KAF homemade self-rising flour

Self-rising flour is flour with baking powder and salt already added. A staple in many Southern recipes, it’s traditionally milled from softer, lower protein wheat, which is what grows in the South; and it produces softer, more tender baked goods than all-purpose or higher-protein flours.

Homemade self-rising flour can be used in any recipe that calls for self-rising flour. To replicate soft, Southern-style self-rising flour, start with our Perfect Pastry Blend (10.3% protein) or Unbleached Pastry Flour (8.0% protein), instead of all-purpose; and add baking powder and salt as directed in the recipe below.

If you use King Arthur All-Purpose Flour (11.7% protein) to make homemade self-rising flour, be prepared to increase the liquid a bit in any recipes you use it in (to account for this flour’s higher protein level); and expect the results to be a bit less tender.

whisk the following together thoroughly:

1 cup King Arthur flour (see options above)
1 ½ teaspoons baking powder
¼ teaspoon salt

Note: If you weigh your ingredients, Unbleached Pastry Flour weighs 3 3/4 ounces per cup; Perfect Pastry Blend, 4 ¼ ounces.

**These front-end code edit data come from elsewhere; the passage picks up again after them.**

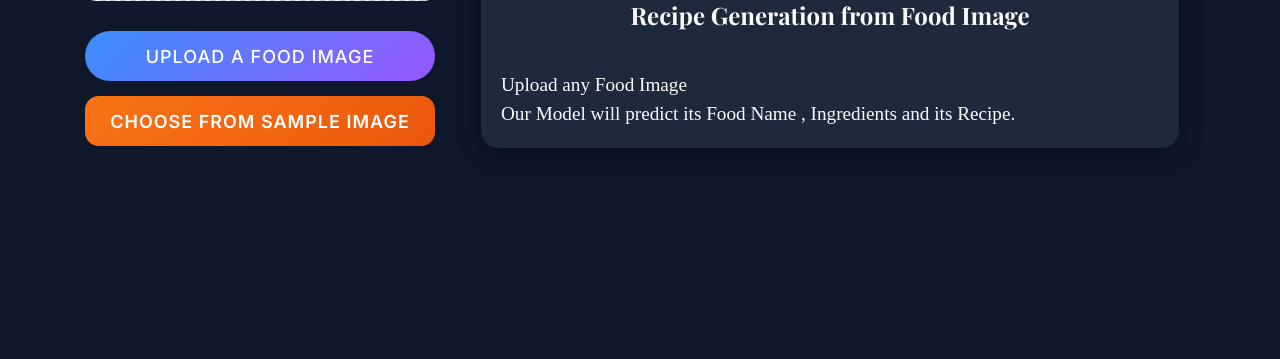
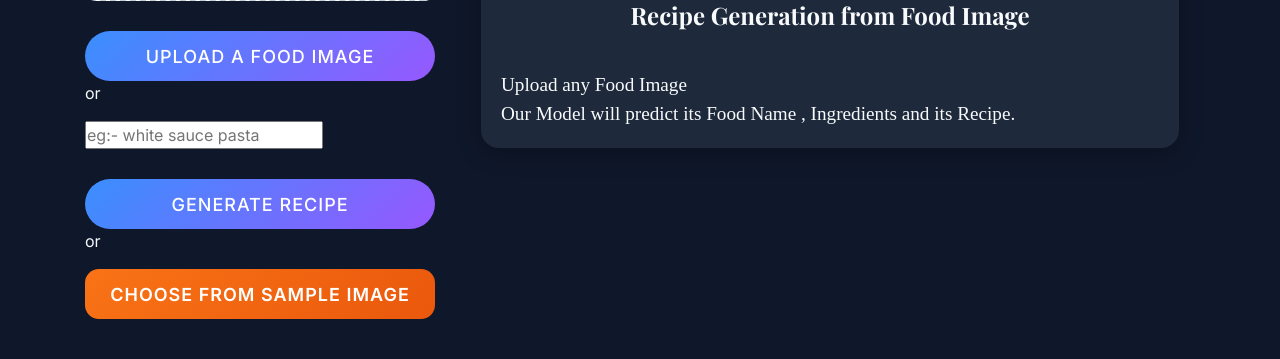
Before and after one commit to GarryGs/AI-Recipe-Generator, a Python web app: template Foodimg2Ing/Templates/home.html in a window 1280 px wide. Shown: the part 441-800 px from the top of the page. Run offline with Jinja, Linux system fonts and the light colour scheme; the template is opened without the code that fills it, so the values that code supplies are empty; some libraries are stand-ins or nearby versions.

Commit message:
add text to recipe front end

```diff
--- a/Foodimg2Ing/Templates/layout.html
+++ b/Foodimg2Ing/Templates/layout.html
@@ -31,10 +31,23 @@
                   File name here
               </div>
               </div>
-              <button onclick="defaultBtnActive()" id="custom-btn">Upload a Food Image</button>
-              <form id='foodimgform'action="/" method="POST" enctype="multipart/form-data">
-                <input id="default-btn" type="file" hidden name="imagefile">
-              </form>
+              <!-- The visual button the user clicks -->
+<button onclick="defaultBtnActive()" id="custom-btn">Upload a Food Image</button>
+
+<!-- Updated form pointing to the /predict route -->
+<form id="foodimgform" action="/predict" method="POST" enctype="multipart/form-data">
+  <!-- Added onchange="this.form.submit()" to auto-send the image -->
+  <input id="default-btn" type="file" hidden name="imagefile" onchange="this.form.submit()">
+</form>
+<p class="center-text">or</p>
+<!-- Updated form pointing to the /predict route -->
+<form id="foodimgform" action="/predict" method="POST" enctype="multipart/form-data">
+  <!-- Added onchange="this.form.submit()" to auto-send the image -->
+       <!-- <label for="serial_no"><b>Enter serial no :</b></label> -->
+    <input type="text" id="food_name" name="food_name" placeholder="eg:- white sauce pasta" required>
+    <input type="submit" id="custom-btn" class="button" value="Generate Recipe">
+</form>
+<p class="center-text">or</p>
               <button id="buttonsample" data-toggle="modal" data-target="#myModal">Choose from Sample Image</button>
               <div class="modal" id="myModal" tabindex="-1">
                 <div class="modal-dialog">
```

Use as directed in your recipe.

to make a larger amount of self-rising flour:
8 cups King Arthur flour (see options above)
4 tablespoons baking powder
2 teaspoons salt

Whisk together thoroughly. Store in an airtight container at room temperature.


About White Lily Flour:

White Lily is a soft wheat flour that is ideal for pastry like biscuits, cookies & pie crust because of its low protein/gluten content. Because of this it is not a good choice for pizza crust or other bread doughs where you need higher gluten to give the dough structure & texture. Use all purpose or bread flour for pizza dough & you will be much happier!


Baking with Coconut Flour

Tips:

1) Use 1:1 ratio of coconut flour to liquid. Coconut flour is very absorbent.

2) Do NOT replace ALL the flour in a recipe with coconut flour – replace only one fourth the amount of flour in a recipe with an equal amount of coconut flour. Eg: If a recipe calls for 1 c all purpose flour, you can instead use: 3/4 c all purpose flour + 1/4 c coconut flour + 1/4 c ADDITIONAL LIQUID.

Verdict:

This stuff is EXPENSIVE. Because of that, there are NO good recipes available for it. Except for dieters and people too ill to eat flour (people with celiac’s disease and allergies). Because they’re the best source for dessert recipes.